* **RECORDED DATA**
──────────

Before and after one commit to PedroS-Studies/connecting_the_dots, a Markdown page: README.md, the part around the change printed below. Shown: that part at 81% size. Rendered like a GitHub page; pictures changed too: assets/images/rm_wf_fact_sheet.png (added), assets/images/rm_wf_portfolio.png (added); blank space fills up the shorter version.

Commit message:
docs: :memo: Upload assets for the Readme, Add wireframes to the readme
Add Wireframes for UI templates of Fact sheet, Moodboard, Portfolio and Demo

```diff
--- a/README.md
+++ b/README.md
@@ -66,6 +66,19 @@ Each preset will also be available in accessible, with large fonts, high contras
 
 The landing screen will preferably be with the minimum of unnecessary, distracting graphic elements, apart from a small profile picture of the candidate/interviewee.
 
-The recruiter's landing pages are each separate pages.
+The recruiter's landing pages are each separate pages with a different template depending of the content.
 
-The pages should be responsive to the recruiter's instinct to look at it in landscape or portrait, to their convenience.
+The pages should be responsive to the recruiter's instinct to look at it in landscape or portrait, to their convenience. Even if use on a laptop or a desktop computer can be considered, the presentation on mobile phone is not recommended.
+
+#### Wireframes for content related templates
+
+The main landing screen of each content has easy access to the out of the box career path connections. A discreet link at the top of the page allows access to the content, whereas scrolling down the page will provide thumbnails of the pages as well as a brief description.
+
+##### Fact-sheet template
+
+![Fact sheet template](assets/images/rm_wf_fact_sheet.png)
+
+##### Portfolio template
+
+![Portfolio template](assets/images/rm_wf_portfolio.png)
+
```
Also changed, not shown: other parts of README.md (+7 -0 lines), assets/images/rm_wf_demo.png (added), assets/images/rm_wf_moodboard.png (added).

──────────

Give back the opening line of the records above and every line after it, up to and including the one with "docs: :memo: Upload", unchanged.

* **RESPONSE FOR THIS EXERCISE**
Before and after one commit to PedroS-Studies/connecting_the_dots, a Markdown page: README.md, the part around the change printed below. Shown: that part at 81% size. Rendered like a GitHub page; pictures changed too: assets/images/rm_wf_fact_sheet.png (added), assets/images/rm_wf_portfolio.png (added); blank space fills up the shorter version.

Commit message:
docs: :memo: Upload assets for the Readme, Add wireframes to the readme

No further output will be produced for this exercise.